I don’t normally start a review with a discussion of structure, but, when a book is described as “a novel in stories”, it’s a must.  What to expect?  A series of  interconnected stories making up a big picture?  Isn’t everything that’s not a linear narrative?    Is the subtitle there as a warning to those who don’t usually read short stories? If so, it’s unfair.  Because there is a linear narrative – one which tells the story of Olive’s marriage and family life.  Admittedly it’s interspersed with separate chapters – stories – in which Olive is only a subsidiary – but none the less influential – character. 
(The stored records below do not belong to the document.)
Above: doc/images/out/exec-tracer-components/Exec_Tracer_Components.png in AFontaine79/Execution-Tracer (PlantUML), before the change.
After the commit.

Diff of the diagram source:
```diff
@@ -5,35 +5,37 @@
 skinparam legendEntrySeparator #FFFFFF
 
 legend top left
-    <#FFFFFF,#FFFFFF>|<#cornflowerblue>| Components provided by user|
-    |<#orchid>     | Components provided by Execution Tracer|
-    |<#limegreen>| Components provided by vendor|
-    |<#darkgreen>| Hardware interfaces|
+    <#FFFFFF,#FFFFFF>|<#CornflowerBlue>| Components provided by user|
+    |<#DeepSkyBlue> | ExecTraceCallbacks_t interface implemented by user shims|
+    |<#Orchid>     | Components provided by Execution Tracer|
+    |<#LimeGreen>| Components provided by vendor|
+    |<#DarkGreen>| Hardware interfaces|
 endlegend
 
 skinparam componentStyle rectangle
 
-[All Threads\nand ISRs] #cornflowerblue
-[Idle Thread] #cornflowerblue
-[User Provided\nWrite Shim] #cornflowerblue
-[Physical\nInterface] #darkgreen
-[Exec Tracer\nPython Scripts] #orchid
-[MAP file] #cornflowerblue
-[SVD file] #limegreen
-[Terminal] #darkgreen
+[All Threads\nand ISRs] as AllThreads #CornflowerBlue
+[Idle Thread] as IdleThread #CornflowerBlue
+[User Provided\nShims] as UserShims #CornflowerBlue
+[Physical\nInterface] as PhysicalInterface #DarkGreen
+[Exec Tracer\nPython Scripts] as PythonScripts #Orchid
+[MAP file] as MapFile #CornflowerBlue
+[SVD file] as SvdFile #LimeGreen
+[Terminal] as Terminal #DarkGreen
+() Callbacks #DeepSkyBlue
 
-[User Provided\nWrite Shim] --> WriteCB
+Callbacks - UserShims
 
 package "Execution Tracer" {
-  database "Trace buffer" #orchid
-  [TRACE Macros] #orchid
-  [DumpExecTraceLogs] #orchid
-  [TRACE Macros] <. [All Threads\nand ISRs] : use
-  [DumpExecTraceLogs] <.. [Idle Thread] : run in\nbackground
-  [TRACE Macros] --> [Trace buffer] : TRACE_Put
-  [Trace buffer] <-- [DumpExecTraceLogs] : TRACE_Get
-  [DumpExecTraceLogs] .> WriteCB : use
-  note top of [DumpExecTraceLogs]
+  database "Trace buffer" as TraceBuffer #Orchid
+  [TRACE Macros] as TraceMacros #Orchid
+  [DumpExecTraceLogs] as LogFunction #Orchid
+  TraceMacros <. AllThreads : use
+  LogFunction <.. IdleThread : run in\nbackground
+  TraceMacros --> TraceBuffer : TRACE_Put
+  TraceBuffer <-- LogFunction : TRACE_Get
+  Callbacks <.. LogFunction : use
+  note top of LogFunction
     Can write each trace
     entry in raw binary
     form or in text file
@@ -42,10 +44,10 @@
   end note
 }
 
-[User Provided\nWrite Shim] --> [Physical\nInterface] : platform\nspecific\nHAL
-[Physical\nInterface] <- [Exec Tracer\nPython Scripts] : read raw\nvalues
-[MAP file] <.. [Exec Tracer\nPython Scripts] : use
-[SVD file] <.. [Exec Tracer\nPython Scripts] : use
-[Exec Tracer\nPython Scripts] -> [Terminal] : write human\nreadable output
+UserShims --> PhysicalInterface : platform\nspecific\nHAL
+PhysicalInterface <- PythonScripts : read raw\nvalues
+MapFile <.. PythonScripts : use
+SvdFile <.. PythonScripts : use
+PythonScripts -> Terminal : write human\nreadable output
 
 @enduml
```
 These stories serve to flesh out the bones of the society in which Olive lives and to add context to her character, placing her outwith her family life and observing  her from different angles.  They also, highlight the tragedy of her life. She is a success in her career, the maths teacher everyone is afraid yet respectful of, a firm yet compassionate role model, capable of inspiring her pupils.  At home, however, she is a disappointed wife and a misunderstood mother.  So focused on her own ambitions for her only son (which aren’t necessarily bad) that estrangement is inevitable.  So involved in her career and her son that she can’t see the woods for the trees. Neither can the reader because the linear narrative is written mostly from Olive’s viewpoint.  So when she finally realises the role her husband played in her life, it is too late.  When her son delivers his verdict on her parenting skills, it is profoundly devastating.  Her thoughts are vivid, powerful and heartrending … and the compromises she makes to cope with her lonely old age, no less so.   No wonder this was my saddest read of 2009!

It seems then that the structure is highly effective, though perhaps in a way not envisaged by the author. Olive originally came to life in a short story.  A powerful character from the start, Elizabeth Strout has said she was felt that Olive would probably overwhelm the reader, had she remained the primary focus throughout the novel.  I understand the point even if I disagree.  Some of the stories in which Olive was a subsidiary character were a distraction, particularly when I had worked out not to get emotionally invested in anyone else.  I wanted to get back to Olive.  A difficult opinionated lady, no doubt, but as 3-dimensional flesh and blood as I’m ever likely to meet in the pages of a novel.

Additional material:
An interview with Elizabeth Strout and Olive Kitteridge